with the way we live, it’s hard to imagine what could. Who believes
that a social and economic system which has this effect is a healthy
one? Who, contemplating this loss, could call it progress?
for indeed I agree with the questions, but I am also quite
aware that (1) the required "capacity for reflection" seems to be missing in many men and nearly all
leading politicians, and (2) this has been so for the last 40 years at
the very least, that is, when it happened (and many feasted on
David Attenborough's documentaries about nature).
And indeed that is
just the problem: even if many ordinary men and women can understand
that the world's wildlife is being destroyed, and therewith the world
as they know it, most of the leading politicians do not see it
thus, and don't care, and instead advertise growth and fracking and
profiting and "free markets".
As to the growth:
What and whom is this
It’s for the people who
run or own the banks, the hedge funds, the mining companies, the
advertising firms, the lobbying companies, the weapons manufacturers,
the buy-to-let portfolios, the office blocks, the country estates, the
offshore accounts. The rest of us are induced to regard it as necessary
and desirable through a system of marketing and framing so intensive
and all-pervasive that it amounts to brainwashing.
A system that makes us
less happy, less secure, that narrows and impoverishes our lives, is
presented as the only possible answer to our problems. There is no
alternative – we must keep marching over the cliff. Anyone who
challenges it is either ignored or excoriated.
Yes, indeed. And that
also is the fundamental problem: "the people who run or own the banks, the hedge funds, the
mining companies, the advertising firms, the lobbying companies, the
weapons manufacturers, the buy-to-let portfolios, the office blocks,
the country estates, the offshore accounts" are now in effect the - very few, very rich - people
who run the world, and they are mostly blinded by profit, profit,
profit, which also works, for them.
Anyway, there is a
considerable amount more under the last dotted link, and while it is
good it will not make you any happier.
 Here it is necessary to insist, with
Aristotle, that the governors do not
rule, or at least, should not rule: The laws rule, and the
if good, is part of its executive power. Here I quote Aristotle from my
More on stupidity, the rule of law, and Glenn
It is more
that law should govern than any one of the
citizens: upon the same principle, if it is advantageous to place the
supreme power in some particular persons, they should be appointed to
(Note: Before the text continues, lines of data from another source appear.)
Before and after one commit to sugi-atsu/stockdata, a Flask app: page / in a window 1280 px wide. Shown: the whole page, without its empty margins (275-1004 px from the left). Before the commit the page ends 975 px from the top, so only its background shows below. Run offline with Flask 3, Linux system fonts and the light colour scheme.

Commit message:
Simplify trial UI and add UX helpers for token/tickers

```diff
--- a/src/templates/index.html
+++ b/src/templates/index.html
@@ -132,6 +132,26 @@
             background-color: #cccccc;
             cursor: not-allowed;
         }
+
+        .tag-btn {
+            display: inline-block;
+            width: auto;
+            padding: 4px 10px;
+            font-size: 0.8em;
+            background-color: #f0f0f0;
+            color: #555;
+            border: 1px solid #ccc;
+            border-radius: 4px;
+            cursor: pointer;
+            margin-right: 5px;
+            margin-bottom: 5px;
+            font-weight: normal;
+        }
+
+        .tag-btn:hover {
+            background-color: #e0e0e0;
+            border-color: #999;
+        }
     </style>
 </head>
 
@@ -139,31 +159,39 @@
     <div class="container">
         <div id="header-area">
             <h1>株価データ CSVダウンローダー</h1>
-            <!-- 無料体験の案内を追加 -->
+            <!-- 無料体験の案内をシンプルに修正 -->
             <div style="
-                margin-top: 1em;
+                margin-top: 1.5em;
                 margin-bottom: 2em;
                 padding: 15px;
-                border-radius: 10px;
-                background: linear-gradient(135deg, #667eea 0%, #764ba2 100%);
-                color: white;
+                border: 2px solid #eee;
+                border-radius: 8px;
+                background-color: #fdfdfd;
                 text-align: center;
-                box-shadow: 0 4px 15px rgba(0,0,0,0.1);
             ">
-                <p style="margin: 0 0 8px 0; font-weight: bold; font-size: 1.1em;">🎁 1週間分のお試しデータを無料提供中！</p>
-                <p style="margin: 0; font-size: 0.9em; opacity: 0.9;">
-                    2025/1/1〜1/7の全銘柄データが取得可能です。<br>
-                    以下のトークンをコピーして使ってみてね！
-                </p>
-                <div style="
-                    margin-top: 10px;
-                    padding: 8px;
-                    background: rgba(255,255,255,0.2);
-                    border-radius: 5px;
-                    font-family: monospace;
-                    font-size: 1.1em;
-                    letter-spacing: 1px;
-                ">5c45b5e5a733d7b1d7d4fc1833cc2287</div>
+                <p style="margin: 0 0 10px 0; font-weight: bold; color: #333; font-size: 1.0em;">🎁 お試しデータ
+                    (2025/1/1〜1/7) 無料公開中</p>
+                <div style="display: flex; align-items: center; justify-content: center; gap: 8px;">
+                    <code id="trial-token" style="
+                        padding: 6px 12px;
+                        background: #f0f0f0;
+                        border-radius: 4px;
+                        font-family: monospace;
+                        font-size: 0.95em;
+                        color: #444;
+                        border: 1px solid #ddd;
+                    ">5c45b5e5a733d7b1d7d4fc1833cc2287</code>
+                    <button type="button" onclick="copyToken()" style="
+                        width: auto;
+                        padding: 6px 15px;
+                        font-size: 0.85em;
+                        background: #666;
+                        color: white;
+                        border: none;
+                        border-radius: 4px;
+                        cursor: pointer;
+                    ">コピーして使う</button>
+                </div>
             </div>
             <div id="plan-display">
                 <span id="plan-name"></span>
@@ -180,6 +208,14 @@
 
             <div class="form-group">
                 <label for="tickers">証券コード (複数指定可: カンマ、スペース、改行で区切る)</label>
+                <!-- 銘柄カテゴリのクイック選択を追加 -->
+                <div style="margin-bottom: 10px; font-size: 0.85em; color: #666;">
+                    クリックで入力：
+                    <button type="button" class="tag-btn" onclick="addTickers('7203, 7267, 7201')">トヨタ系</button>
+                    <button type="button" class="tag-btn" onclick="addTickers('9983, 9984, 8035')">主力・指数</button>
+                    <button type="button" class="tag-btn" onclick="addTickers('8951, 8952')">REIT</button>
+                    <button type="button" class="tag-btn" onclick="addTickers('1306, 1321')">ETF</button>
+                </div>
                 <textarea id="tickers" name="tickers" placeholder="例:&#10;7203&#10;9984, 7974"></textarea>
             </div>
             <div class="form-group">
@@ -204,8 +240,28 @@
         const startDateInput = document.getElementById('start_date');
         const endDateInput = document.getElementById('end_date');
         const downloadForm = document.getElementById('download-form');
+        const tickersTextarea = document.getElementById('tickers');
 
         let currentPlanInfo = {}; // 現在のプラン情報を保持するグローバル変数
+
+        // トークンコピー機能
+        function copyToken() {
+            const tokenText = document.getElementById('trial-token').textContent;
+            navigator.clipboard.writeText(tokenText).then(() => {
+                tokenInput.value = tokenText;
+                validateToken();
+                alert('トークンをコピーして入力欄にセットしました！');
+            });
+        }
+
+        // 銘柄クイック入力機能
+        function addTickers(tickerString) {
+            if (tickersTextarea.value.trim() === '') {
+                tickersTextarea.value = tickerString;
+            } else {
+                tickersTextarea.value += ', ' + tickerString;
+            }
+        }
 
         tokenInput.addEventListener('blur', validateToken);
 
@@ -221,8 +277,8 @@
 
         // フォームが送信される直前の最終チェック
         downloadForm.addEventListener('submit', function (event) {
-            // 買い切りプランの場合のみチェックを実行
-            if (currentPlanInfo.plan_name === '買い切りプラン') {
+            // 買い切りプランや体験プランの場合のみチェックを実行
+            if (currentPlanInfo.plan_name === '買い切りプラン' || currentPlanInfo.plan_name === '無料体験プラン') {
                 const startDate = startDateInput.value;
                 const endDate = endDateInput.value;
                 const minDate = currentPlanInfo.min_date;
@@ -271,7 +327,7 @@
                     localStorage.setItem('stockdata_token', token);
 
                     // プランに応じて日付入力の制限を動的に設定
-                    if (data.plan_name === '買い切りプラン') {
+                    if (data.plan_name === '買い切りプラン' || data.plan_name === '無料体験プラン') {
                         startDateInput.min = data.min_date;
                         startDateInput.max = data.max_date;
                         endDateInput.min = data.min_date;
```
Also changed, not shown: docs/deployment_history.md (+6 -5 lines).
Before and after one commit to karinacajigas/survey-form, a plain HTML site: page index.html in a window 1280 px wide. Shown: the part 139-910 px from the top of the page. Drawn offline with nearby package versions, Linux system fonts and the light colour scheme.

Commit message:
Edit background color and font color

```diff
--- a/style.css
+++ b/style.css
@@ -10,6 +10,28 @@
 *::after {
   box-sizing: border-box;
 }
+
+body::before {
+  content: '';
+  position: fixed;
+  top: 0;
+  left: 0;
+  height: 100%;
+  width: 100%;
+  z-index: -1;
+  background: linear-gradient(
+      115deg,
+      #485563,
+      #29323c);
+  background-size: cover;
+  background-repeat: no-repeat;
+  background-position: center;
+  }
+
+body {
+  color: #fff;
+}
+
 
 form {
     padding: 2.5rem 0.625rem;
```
be only guardians, and the servants of the laws.
(And I note the whole file
from is quite pertinent.)
(that I prefer
to call M.E.: The "/CFS" is added to facilitate search machines) which
is a disease I have since 1.1.1979: